**Working data:**

####################

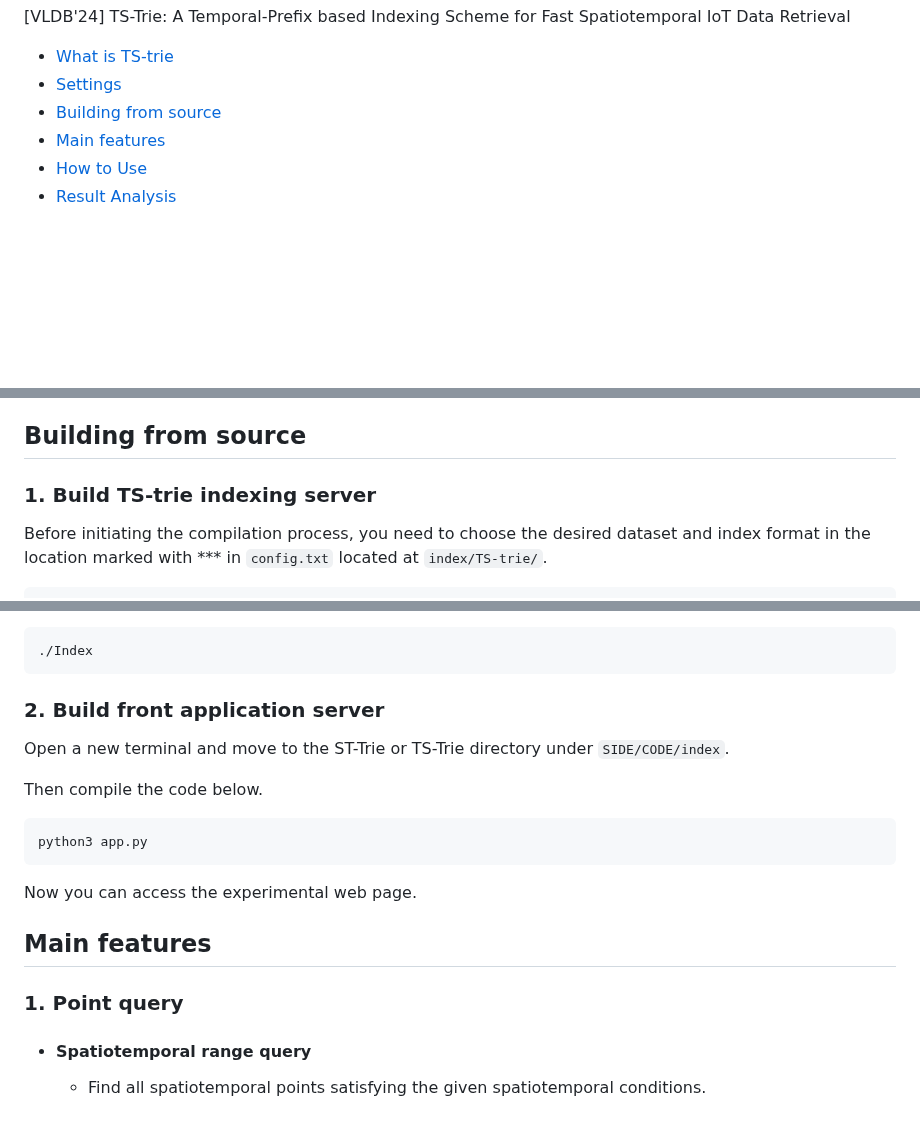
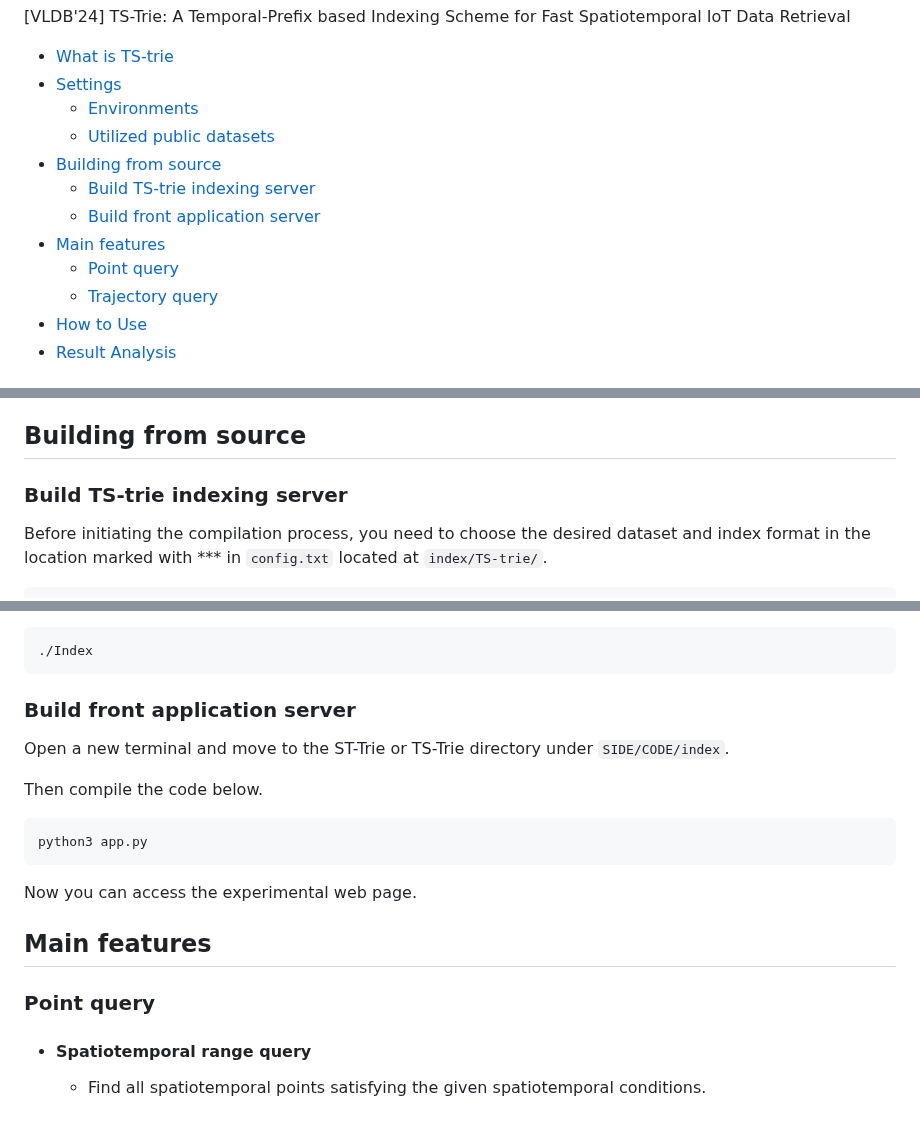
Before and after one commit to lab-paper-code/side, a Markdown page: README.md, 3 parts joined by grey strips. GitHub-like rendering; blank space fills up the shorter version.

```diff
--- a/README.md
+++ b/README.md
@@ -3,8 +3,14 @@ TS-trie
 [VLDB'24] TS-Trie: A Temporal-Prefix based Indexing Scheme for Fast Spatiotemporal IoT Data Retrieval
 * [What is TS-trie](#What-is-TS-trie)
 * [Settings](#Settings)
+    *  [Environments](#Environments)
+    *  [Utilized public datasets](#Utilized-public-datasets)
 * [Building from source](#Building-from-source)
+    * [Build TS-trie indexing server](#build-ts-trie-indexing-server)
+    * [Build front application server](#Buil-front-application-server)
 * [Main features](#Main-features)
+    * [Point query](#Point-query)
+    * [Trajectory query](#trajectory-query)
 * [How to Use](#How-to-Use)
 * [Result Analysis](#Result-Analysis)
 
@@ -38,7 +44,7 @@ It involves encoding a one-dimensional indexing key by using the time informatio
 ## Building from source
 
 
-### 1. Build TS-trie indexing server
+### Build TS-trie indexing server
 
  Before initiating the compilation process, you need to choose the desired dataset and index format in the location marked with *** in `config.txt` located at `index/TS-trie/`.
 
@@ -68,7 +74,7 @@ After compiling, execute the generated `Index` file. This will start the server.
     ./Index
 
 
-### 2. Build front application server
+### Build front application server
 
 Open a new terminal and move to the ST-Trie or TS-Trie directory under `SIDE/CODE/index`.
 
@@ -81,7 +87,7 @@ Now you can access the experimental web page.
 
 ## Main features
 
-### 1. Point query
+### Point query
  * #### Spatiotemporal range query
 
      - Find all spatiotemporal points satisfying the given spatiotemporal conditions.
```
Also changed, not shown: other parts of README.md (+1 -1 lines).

####################

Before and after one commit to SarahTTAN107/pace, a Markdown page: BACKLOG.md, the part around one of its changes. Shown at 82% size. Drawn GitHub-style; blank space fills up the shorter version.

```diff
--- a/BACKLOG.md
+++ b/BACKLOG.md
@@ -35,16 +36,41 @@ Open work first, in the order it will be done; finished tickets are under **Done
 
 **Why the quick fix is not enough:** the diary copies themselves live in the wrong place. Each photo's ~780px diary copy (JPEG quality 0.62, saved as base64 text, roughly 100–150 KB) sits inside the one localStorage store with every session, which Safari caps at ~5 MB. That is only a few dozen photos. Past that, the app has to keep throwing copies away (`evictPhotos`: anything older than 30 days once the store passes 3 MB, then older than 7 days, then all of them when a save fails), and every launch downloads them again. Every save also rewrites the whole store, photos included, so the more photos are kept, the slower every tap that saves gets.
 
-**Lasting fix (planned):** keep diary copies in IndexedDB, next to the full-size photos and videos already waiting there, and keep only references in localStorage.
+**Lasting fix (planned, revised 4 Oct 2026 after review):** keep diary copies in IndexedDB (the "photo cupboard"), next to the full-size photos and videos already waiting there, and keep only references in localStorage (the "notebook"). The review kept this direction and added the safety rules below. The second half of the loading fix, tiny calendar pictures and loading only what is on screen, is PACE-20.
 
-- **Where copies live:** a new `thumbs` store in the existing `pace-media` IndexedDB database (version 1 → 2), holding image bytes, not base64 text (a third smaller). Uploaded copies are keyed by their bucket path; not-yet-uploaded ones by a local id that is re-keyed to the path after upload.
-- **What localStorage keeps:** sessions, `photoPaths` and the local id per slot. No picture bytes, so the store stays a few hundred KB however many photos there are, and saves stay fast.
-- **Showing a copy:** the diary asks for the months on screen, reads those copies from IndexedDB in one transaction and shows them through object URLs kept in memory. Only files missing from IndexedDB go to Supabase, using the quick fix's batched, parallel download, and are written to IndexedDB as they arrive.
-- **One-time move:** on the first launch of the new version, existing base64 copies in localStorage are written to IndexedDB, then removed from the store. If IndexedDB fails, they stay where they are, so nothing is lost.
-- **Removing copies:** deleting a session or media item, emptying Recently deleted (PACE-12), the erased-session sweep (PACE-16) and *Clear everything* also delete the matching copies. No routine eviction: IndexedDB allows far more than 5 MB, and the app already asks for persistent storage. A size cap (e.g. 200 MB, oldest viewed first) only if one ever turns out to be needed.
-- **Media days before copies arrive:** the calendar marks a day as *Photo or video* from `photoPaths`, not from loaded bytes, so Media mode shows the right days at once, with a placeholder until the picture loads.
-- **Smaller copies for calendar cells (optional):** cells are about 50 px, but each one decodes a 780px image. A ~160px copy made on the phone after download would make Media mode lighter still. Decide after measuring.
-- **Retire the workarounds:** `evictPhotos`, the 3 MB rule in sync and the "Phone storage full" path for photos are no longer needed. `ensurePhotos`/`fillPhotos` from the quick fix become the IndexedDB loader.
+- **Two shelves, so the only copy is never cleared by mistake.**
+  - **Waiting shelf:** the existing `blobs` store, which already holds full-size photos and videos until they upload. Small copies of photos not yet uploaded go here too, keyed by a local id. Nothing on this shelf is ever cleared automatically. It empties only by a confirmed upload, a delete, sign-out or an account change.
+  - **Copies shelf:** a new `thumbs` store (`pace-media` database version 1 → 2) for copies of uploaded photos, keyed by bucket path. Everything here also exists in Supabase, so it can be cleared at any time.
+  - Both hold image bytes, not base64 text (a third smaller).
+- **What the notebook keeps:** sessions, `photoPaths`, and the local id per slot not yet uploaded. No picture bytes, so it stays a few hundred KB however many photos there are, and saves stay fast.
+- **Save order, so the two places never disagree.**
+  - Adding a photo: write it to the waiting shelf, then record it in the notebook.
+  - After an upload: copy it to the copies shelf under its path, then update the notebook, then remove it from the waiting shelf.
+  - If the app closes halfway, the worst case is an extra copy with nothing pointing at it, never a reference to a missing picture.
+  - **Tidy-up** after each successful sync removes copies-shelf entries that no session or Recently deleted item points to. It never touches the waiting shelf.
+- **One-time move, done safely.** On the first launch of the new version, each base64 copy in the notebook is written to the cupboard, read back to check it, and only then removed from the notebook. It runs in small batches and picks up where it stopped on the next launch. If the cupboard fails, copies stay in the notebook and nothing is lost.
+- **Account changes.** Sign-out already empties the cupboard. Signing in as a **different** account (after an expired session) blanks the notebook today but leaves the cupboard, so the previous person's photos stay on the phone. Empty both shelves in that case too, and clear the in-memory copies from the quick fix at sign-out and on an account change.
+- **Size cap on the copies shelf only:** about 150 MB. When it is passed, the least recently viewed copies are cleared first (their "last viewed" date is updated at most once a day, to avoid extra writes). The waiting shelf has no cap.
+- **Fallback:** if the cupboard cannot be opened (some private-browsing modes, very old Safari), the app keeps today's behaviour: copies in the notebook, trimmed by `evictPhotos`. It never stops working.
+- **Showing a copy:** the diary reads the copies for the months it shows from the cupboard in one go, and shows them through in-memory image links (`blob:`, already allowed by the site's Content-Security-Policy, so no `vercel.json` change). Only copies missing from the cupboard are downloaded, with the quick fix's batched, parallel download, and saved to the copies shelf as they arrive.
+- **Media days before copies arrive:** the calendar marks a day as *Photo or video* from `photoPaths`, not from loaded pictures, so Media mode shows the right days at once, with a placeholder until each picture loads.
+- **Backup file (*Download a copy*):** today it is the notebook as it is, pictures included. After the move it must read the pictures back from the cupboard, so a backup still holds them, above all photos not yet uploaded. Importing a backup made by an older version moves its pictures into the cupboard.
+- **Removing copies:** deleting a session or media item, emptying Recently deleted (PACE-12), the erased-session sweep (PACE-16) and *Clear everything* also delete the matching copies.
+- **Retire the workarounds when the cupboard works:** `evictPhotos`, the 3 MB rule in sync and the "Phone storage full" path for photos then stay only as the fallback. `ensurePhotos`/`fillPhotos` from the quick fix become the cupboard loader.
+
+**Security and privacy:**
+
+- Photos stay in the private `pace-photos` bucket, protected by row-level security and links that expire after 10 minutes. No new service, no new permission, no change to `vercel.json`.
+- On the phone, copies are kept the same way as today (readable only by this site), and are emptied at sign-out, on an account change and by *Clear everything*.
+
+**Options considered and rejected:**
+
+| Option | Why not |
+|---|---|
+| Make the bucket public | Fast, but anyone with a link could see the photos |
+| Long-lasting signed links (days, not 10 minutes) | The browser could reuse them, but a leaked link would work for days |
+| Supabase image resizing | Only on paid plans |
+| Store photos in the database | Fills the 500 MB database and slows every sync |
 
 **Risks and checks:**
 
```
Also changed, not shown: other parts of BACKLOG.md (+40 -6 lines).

####################

**The task:**
Only lines that include "source" belong in the answer; copy all of them from the listing.

**Answer below:**
 * [Building from source](#Building-from-source)
 ## Building from source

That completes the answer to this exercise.